→ **PROBLEM DESCRIPTION**
Set down each line of the records once more, precisely, and omit the pictures.

→ **DATA PROVIDED**
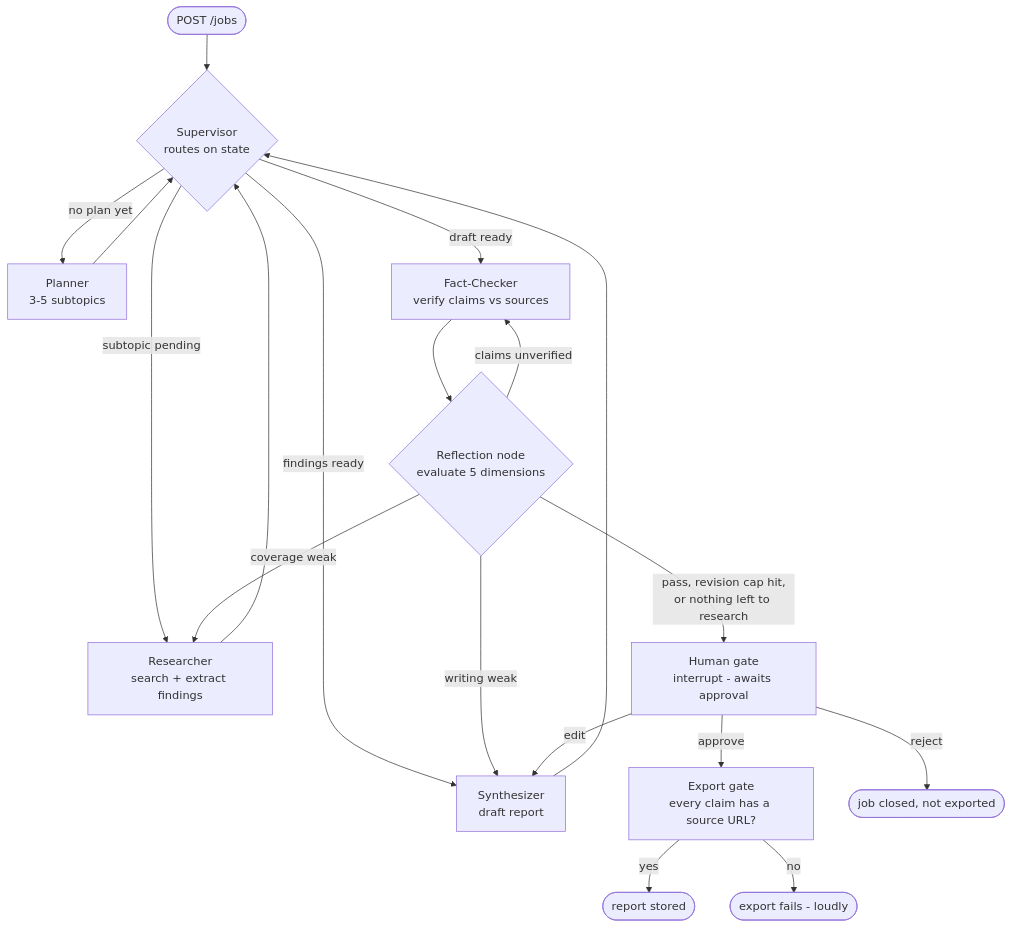
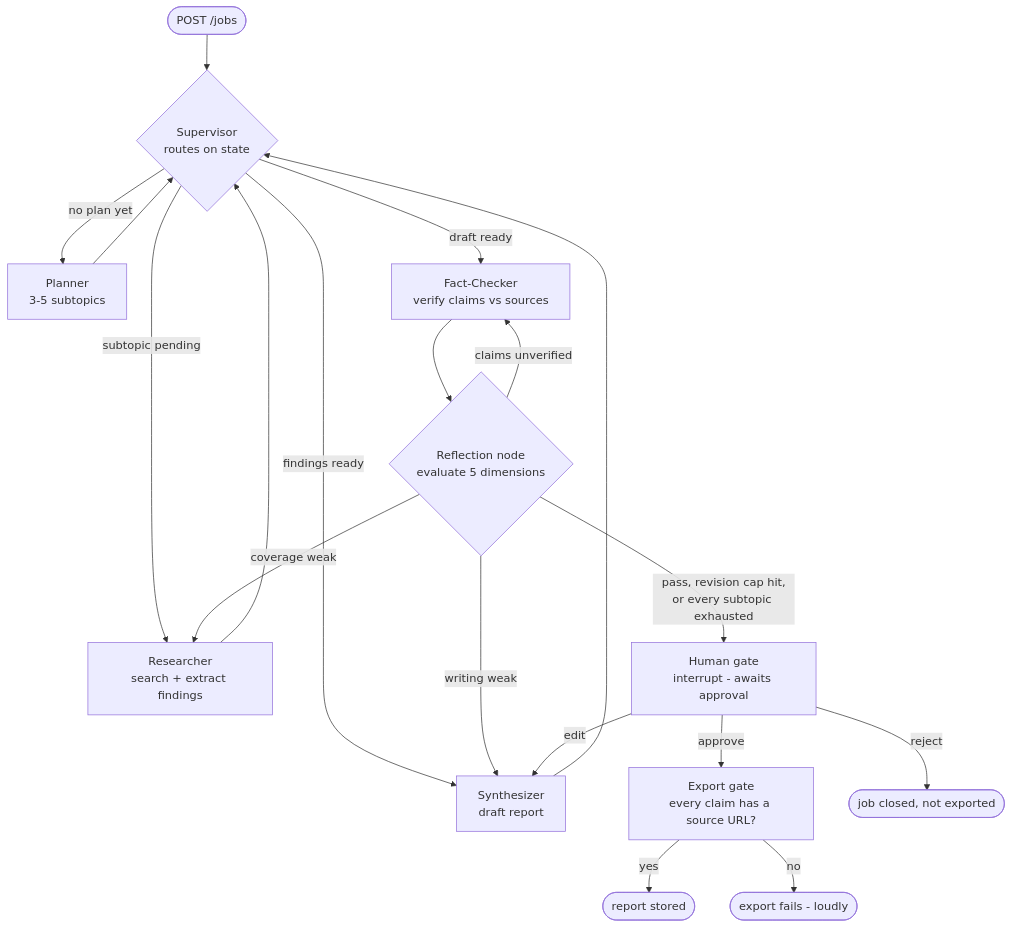
One commit to 02surajpatil02-afk/multi-agent-competitive-research-assistant changed the diagram in CLAUDE.md. Above: the diagram before and after it, drawn with Mermaid. The commit also changed other lines of this file and 4 other files, not shown here.

````diff
--- a/CLAUDE.md
+++ b/CLAUDE.md
@@ -120,26 +123,26 @@
 ```mermaid
 flowchart TD
     START(["POST /jobs"]) --> SUP{"Supervisor<br/>routes on state"}
 
     SUP -->|"no plan yet"| PLAN["Planner<br/>3-5 subtopics"]
     SUP -->|"subtopic pending"| RES["Researcher<br/>search + extract findings"]
     SUP -->|"findings ready"| SYN["Synthesizer<br/>draft report"]
     SUP -->|"draft ready"| FC["Fact-Checker<br/>verify claims vs sources"]
 
     PLAN --> SUP
     RES --> SUP
     SYN --> SUP
     FC --> REFL{"Reflection node<br/>evaluate 5 dimensions"}
 
     REFL -->|"coverage weak"| RES
     REFL -->|"writing weak"| SYN
     REFL -->|"claims unverified"| FC
-    REFL -->|"pass, revision cap hit,<br/>or nothing left to research"| GATE["Human gate<br/>interrupt - awaits approval"]
+    REFL -->|"pass, revision cap hit,<br/>or every subtopic exhausted"| GATE["Human gate<br/>interrupt - awaits approval"]
 
     GATE -->|"approve"| EXPORT["Export gate<br/>every claim has a source URL?"]
     GATE -->|"reject"| REJECTED(["job closed, not exported"])
     GATE -->|"edit"| SYN
 
     EXPORT -->|"yes"| DONE(["report stored"])
     EXPORT -->|"no"| FAILED(["export fails - loudly"])
 ```
````
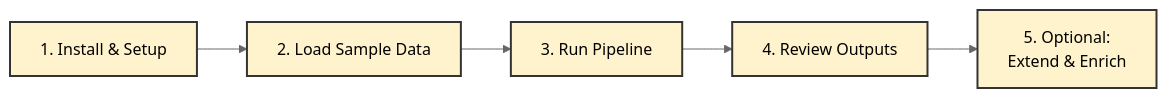
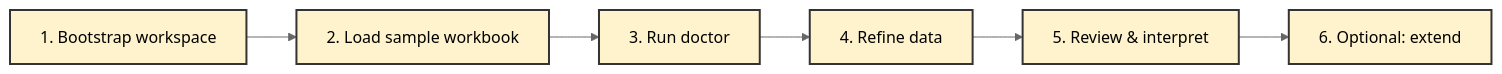
The diagram in docs/tutorials/quickstart.md (IAmJonoBo/Hotpass-Win64), drawn with Mermaid (neutral theme) before and after one commit. The commit also changed other lines of this file and 4 other files, not shown here.

````diff
--- a/docs/tutorials/quickstart.md
+++ b/docs/tutorials/quickstart.md
@@ -13,10 +13,11 @@
 ```{mermaid}
 flowchart LR
-    Setup[1. Install & Setup] --> Sample[2. Load Sample Data]
-    Sample --> Run[3. Run Pipeline]
-    Run --> Review[4. Review Outputs]
-    Review --> Extend[5. Optional:<br/>Extend & Enrich]
+    Setup[1. Bootstrap workspace] --> Sample[2. Load sample workbook]
+    Sample --> Doctor[3. Run doctor]
+    Doctor --> Run[4. Refine data]
+    Run --> Review[5. Review & interpret]
+    Review --> Extend[6. Optional: extend]
 
     classDef step fill:#fff3cd,stroke:#333,stroke-width:2px
-    class Setup,Sample,Run,Review,Extend step
+    class Setup,Sample,Doctor,Run,Review,Extend step
 ```
````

→ **FINAL ANSWER**
One commit to 02surajpatil02-afk/multi-agent-competitive-research-assistant changed the diagram in CLAUDE.md. Above: the diagram before and after it, drawn with Mermaid. The commit also changed other lines of this file and 4 other files, not shown here.

````diff
--- a/CLAUDE.md
+++ b/CLAUDE.md
@@ -120,26 +123,26 @@
 ```mermaid
 flowchart TD
     START(["POST /jobs"]) --> SUP{"Supervisor<br/>routes on state"}
 
     SUP -->|"no plan yet"| PLAN["Planner<br/>3-5 subtopics"]
     SUP -->|"subtopic pending"| RES["Researcher<br/>search + extract findings"]
     SUP -->|"findings ready"| SYN["Synthesizer<br/>draft report"]
     SUP -->|"draft ready"| FC["Fact-Checker<br/>verify claims vs sources"]
 
     PLAN --> SUP
     RES --> SUP
     SYN --> SUP
     FC --> REFL{"Reflection node<br/>evaluate 5 dimensions"}
 
     REFL -->|"coverage weak"| RES
     REFL -->|"writing weak"| SYN
     REFL -->|"claims unverified"| FC
-    REFL -->|"pass, revision cap hit,<br/>or nothing left to research"| GATE["Human gate<br/>interrupt - awaits approval"]
+    REFL -->|"pass, revision cap hit,<br/>or every subtopic exhausted"| GATE["Human gate<br/>interrupt - awaits approval"]
 
     GATE -->|"approve"| EXPORT["Export gate<br/>every claim has a source URL?"]
     GATE -->|"reject"| REJECTED(["job closed, not exported"])
     GATE -->|"edit"| SYN
 
     EXPORT -->|"yes"| DONE(["report stored"])
     EXPORT -->|"no"| FAILED(["export fails - loudly"])
 ```
````
The diagram in docs/tutorials/quickstart.md (IAmJonoBo/Hotpass-Win64), drawn with Mermaid (neutral theme) before and after one commit. The commit also changed other lines of this file and 4 other files, not shown here.

````diff
--- a/docs/tutorials/quickstart.md
+++ b/docs/tutorials/quickstart.md
@@ -13,10 +13,11 @@
 ```{mermaid}
 flowchart LR
-    Setup[1. Install & Setup] --> Sample[2. Load Sample Data]
-    Sample --> Run[3. Run Pipeline]
-    Run --> Review[4. Review Outputs]
-    Review --> Extend[5. Optional:<br/>Extend & Enrich]
+    Setup[1. Bootstrap workspace] --> Sample[2. Load sample workbook]
+    Sample --> Doctor[3. Run doctor]
+    Doctor --> Run[4. Refine data]
+    Run --> Review[5. Review & interpret]
+    Review --> Extend[6. Optional: extend]
 
     classDef step fill:#fff3cd,stroke:#333,stroke-width:2px
-    class Setup,Sample,Run,Review,Extend step
+    class Setup,Sample,Doctor,Run,Review,Extend step
 ```
````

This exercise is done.